Would you copy each line of the data below that has "Observer"?

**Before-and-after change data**

------------

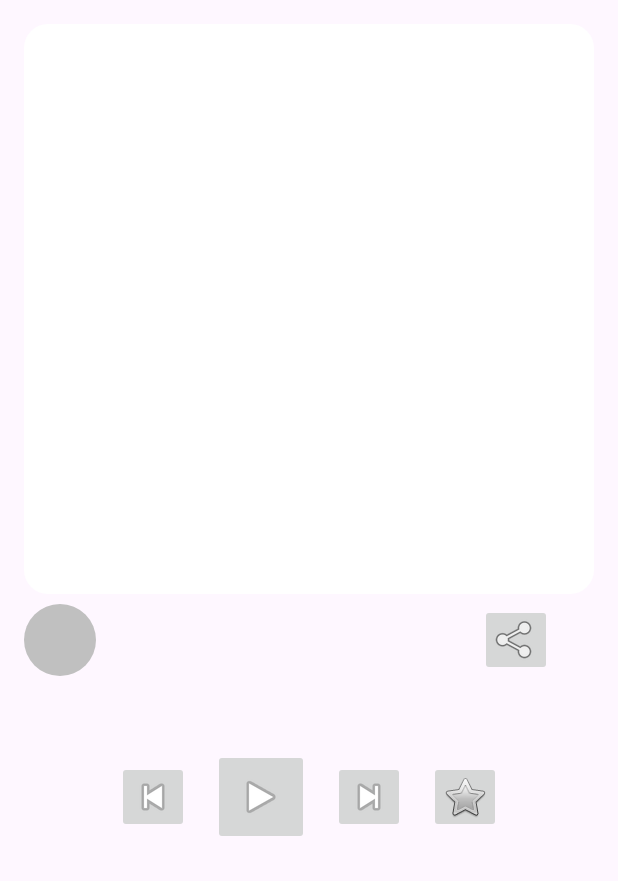
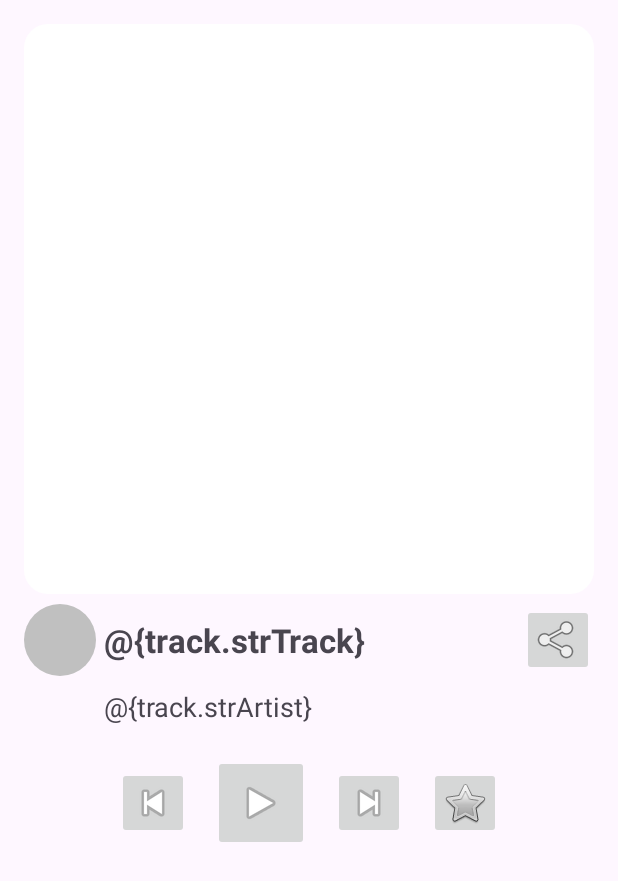
Before and after one commit to VoidMiner/MusicPlayer, an Android app: the fragment PlayerFragment shown on its own in the app's theme, on a phone screen of 412 x 824 dp. Shown: the top 881 px of the screen. Run offline under Robolectric (Android 15) with nearby library versions, the phone set to English and light mode, and no system bars; our stand-ins replace Picasso; pictures from the network do not load; 4 statements that could not run were skipped.

Commit message:
3 TrackViewModel Fatal exception

```diff
--- a/app/src/main/java/com/example/musicplayer/BaseViewModel.kt
+++ /dev/null
@@ -1,4 +0,0 @@
-package com.example.musicplayer
-
-class BaseViewModel {
-}
--- a/app/src/main/java/com/example/musicplayer/FavoriteTracksManager.kt
+++ b/app/src/main/java/com/example/musicplayer/FavoriteTracksManager.kt
@@ -3,6 +3,7 @@ package com.example.musicplayer
 
 import android.content.Context
 import com.google.gson.Gson
+
 
 class FavoriteTracksManager(private val context: Context) {
 
@@ -31,6 +32,10 @@ class FavoriteTracksManager(private val context: Context) {
         saveFavorites(currentFavorites)
     }
 
+    fun isFavorite(track: Track): Boolean {
+        return getFavoriteTracks().contains(track)
+    }
+
     private fun saveFavorites(favorites: List<Track>) {
         val json = gson.toJson(favorites.toTypedArray())
         sharedPreferences.edit().putString("favorite_tracks", json).apply()
--- a/app/src/main/java/com/example/musicplayer/MainActivity.kt
+++ b/app/src/main/java/com/example/musicplayer/MainActivity.kt
@@ -1,9 +1,13 @@
 package com.example.musicplayer
 
+import android.content.Context
 import android.os.Bundle
 import androidx.appcompat.app.AppCompatActivity
 import androidx.fragment.app.Fragment
+import androidx.fragment.app.activityViewModels
 import androidx.fragment.app.commit
+import androidx.lifecycle.ViewModel
+import androidx.lifecycle.ViewModelProvider
 
 class MainActivity : AppCompatActivity() {
 
--- a/app/src/main/java/com/example/musicplayer/PlayerFragment.kt
+++ b/app/src/main/java/com/example/musicplayer/PlayerFragment.kt
@@ -1,66 +1,69 @@
 // PlayerFragment.kt
 package com.example.musicplayer
 
+import android.content.Context
 import android.os.Bundle
 import android.view.LayoutInflater
 import android.view.View
 import android.view.ViewGroup
 import androidx.fragment.app.Fragment
 import androidx.fragment.app.activityViewModels
-import androidx.fragment.app.viewModels
 import androidx.lifecycle.Observer
+import androidx.lifecycle.ViewModel
+import androidx.lifecycle.ViewModelProvider
 import com.example.musicplayer.databinding.FragmentPlayerBinding
 import com.squareup.picasso.Picasso
 
 class PlayerFragment : Fragment() {
 
-    private lateinit var binding: FragmentPlayerBinding
-    private val playerViewModel: PlayerViewModel by viewModels({ requireParentFragment() })
+    private var _binding: FragmentPlayerBinding? = null
+    private val binding get() = _binding!!
+    private val viewModel: PlayerViewModel by activityViewModels()
+
+
 
     override fun onCreateView(
         inflater: LayoutInflater, container: ViewGroup?,
         savedInstanceState: Bundle?
     ): View {
-        binding = FragmentPlayerBinding.inflate(inflater, container, false)
+        _binding = FragmentPlayerBinding.inflate(inflater, container, false)
         return binding.root
     }
 
     override fun onViewCreated(view: View, savedInstanceState: Bundle?) {
         super.onViewCreated(view, savedInstanceState)
 
-        binding.lifecycleOwner = viewLifecycleOwner
-        //TODO КАРАУЛ
-        binding.viewModel = playerViewModel
-
         setupUI()
         observeViewModel()
 
         binding.shareButton.setOnClickListener {
-            // Implement your share functionality here
+            // Обработка нажатия на кнопку "Поделиться"
+            // Ваш код здесь
         }
     }
 
     private fun setupUI() {
-        binding.previousButton.setOnClickListener { playerViewModel.onPreviousClick() }
-        binding.playPauseButton.setOnClickListener { playerViewModel.onPlayPauseClick() }
-        binding.nextButton.setOnClickListener { playerViewModel.onNextClick() }
+        binding.previousButton.setOnClickListener { viewModel.onPreviousClick() }
+        binding.playPauseButton.setOnClickListener { viewModel.onPlayPauseClick() }
+        binding.nextButton.setOnClickListener { viewModel.onNextClick() }
         binding.favoriteImageView.setOnClickListener {
-            playerViewModel.onAddToFavoritesClick(playerViewModel.currentTrack.value)
+            viewModel.onAddToFavoritesClick(viewModel.currentTrack.value)
         }
 
         binding.progressLayout.visibility = View.GONE
         binding.progressTimeTextView.text = "0:00"
         binding.totalTimeTextView.text = "0:00"
 
-        playerViewModel.playbackProgress.observe(viewLifecycleOwner, Observer { progress ->
+        viewModel.playbackProgress.observe(viewLifecycleOwner, Observer { progress ->
             binding.progressLayout.visibility = View.VISIBLE
-            val progressPercentage = (progress * 100 / playerViewModel.currentTrack.value?.intDuration!!).toInt()
-            // Update progress bar or time labels as needed
+            val progressPercentage =
+                (progress * 100 / viewModel.currentTrack.value?.intDuration!!).toInt()
+            // Обновление полосы прогресса или меток времени по мере необходимости
         })
     }
 
     private fun observeViewModel() {
-        playerViewModel.currentTrack.observe(viewLifecycleOwner, Observer { track ->
+        viewModel.currentTrack.observe(viewLifecycleOwner, Observer { track ->
             track?.let {
                 binding.titleTextView.text = it.strTrack
                 binding.artistTextView.text = it.strArtist
@@ -71,11 +74,16 @@ class PlayerFragment : Fragment() {
             }
         })
 
-        playerViewModel.isPlaying.observe(viewLifecycleOwner, Observer { isPlaying ->
+        viewModel.isPlaying.observe(viewLifecycleOwner, Observer { isPlaying ->
             val playPauseButton = binding.playPauseButton
             playPauseButton.setImageResource(
                 if (isPlaying) R.drawable.ic_media_pause else R.drawable.ic_media_play
             )
         })
     }
+
+    override fun onDestroyView() {
+        super.onDestroyView()
+        _binding = null
+    }
 }
--- a/app/src/main/res/layout/fragment_player.xml
+++ b/app/src/main/res/layout/fragment_player.xml
@@ -1,19 +1,8 @@
 <?xml version="1.0" encoding="utf-8"?>
-
-<layout xmlns:android="http://schemas.android.com/apk/res/android"
+<androidx.constraintlayout.widget.ConstraintLayout
+    xmlns:android="http://schemas.android.com/apk/res/android"
     xmlns:app="http://schemas.android.com/apk/res-auto"
-    xmlns:tools="http://schemas.android.com/tools">
-
-    <data>
-        <variable
-            name="track"
-            type="com.example.musicplayer.Track" />
-        <variable
-            name="viewModel"
-            type="com.example.musicplayer.TracksViewModel" />
-    </data>
-
-    <androidx.constraintlayout.widget.ConstraintLayout
+    xmlns:tools="http://schemas.android.com/tools"
     android:layout_width="match_parent"
     android:layout_height="match_parent"
     android:padding="16dp">
@@ -60,7 +49,6 @@
         android:id="@+id/shareButton"
         android:layout_width="48dp"
         android:layout_height="48dp"
-            android:layout_marginEnd="28dp"
         android:src="@android:drawable/ic_menu_share"
         app:layout_constraintBottom_toBottomOf="@+id/titleTextView"
         app:layout_constraintEnd_toEndOf="parent"
@@ -112,7 +100,7 @@
         android:id="@+id/controlButtonsLayout"
         android:layout_width="0dp"
         android:layout_height="wrap_content"
-            android:layout_marginTop="16dp"
+        android:layout_marginTop="20dp"
         android:gravity="center"
         android:orientation="horizontal"
         app:layout_constraintEnd_toEndOf="parent"
@@ -123,13 +111,13 @@
             android:id="@+id/previousButton"
             android:layout_width="48dp"
             android:layout_height="48dp"
-                android:src="@android:drawable/ic_media_previous"
+            android:contentDescription="@string/previous_button_description"
             android:onClick="@{() -> viewModel.onPreviousClick()}"
-                android:contentDescription="@string/previous_button_description"/>
+            android:src="@android:drawable/ic_media_previous" />
 
         <Space
             android:layout_width="16dp"
-                android:layout_height="0dp"/>
+            android:layout_height="0dp" />
 
         <ImageButton
             android:id="@+id/playPauseButton"
@@ -141,27 +129,26 @@
 
         <Space
             android:layout_width="16dp"
-                android:layout_height="0dp"/>
+            android:layout_height="0dp" />
 
         <ImageButton
             android:id="@+id/nextButton"
             android:layout_width="48dp"
             android:layout_height="48dp"
-                android:src="@android:drawable/ic_media_next"
+            android:contentDescription="@string/next_button_description"
             android:onClick="@{() -> viewModel.onNextClick()}"
-                android:contentDescription="@string/next_button_description"/>
+            android:src="@android:drawable/ic_media_next" />
 
         <Space
             android:layout_width="16dp"
-                android:layout_height="0dp"/>
+            android:layout_height="0dp" />
 
         <ImageButton
             android:id="@+id/favoriteImageView"
             android:layout_width="48dp"
             android:layout_height="48dp"
-                android:src="@android:drawable/btn_star_big_off"
+            android:contentDescription="@string/favorite_button_description"
             android:onClick="@{() -> viewModel.onAddToFavoritesClick(track)}"
-                android:contentDescription="@string/favorite_button_description"/>
+            android:src="@android:drawable/btn_star_big_off" />
     </LinearLayout>
 </androidx.constraintlayout.widget.ConstraintLayout>
-</layout>
--- a/gradle.properties
+++ b/gradle.properties
@@ -21,3 +21,4 @@ kotlin.code.style=official
 # resources declared in the library itself and none from the library's dependencies,
 # thereby reducing the size of the R class for that library
 android.nonTransitiveRClass=true
+android.enableJetifier=true
```
Also changed, not shown: app/build.gradle.kts (+8 -4 lines), app/src/main/java/com/example/musicplayer/PlayerViewModel.kt (+41 -62 lines), app/src/main/java/com/example/musicplayer/Track.kt (+5 -4 lines), app/src/main/java/com/example/musicplayer/TracksAdapter.kt (+20 -12 lines), app/src/main/java/com/example/musicplayer/TracksFragment.kt (+3 -10 lines), app/src/main/java/com/example/musicplayer/TracksViewModel.kt (+5 -6 lines), app/src/main/res/layout/fragment_tracks.xml (+4 -17 lines), app/src/main/res/layout/item_track.xml (+6 -21 lines). Lines whose indentation alone changed are shown as unchanged.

------------

**SOLUTION TO THIS EXERCISE**
 import androidx.lifecycle.Observer
-        playerViewModel.playbackProgress.observe(viewLifecycleOwner, Observer { progress ->
+        viewModel.playbackProgress.observe(viewLifecycleOwner, Observer { progress ->
-        playerViewModel.currentTrack.observe(viewLifecycleOwner, Observer { track ->
+        viewModel.currentTrack.observe(viewLifecycleOwner, Observer { track ->
-        playerViewModel.isPlaying.observe(viewLifecycleOwner, Observer { isPlaying ->
+        viewModel.isPlaying.observe(viewLifecycleOwner, Observer { isPlaying ->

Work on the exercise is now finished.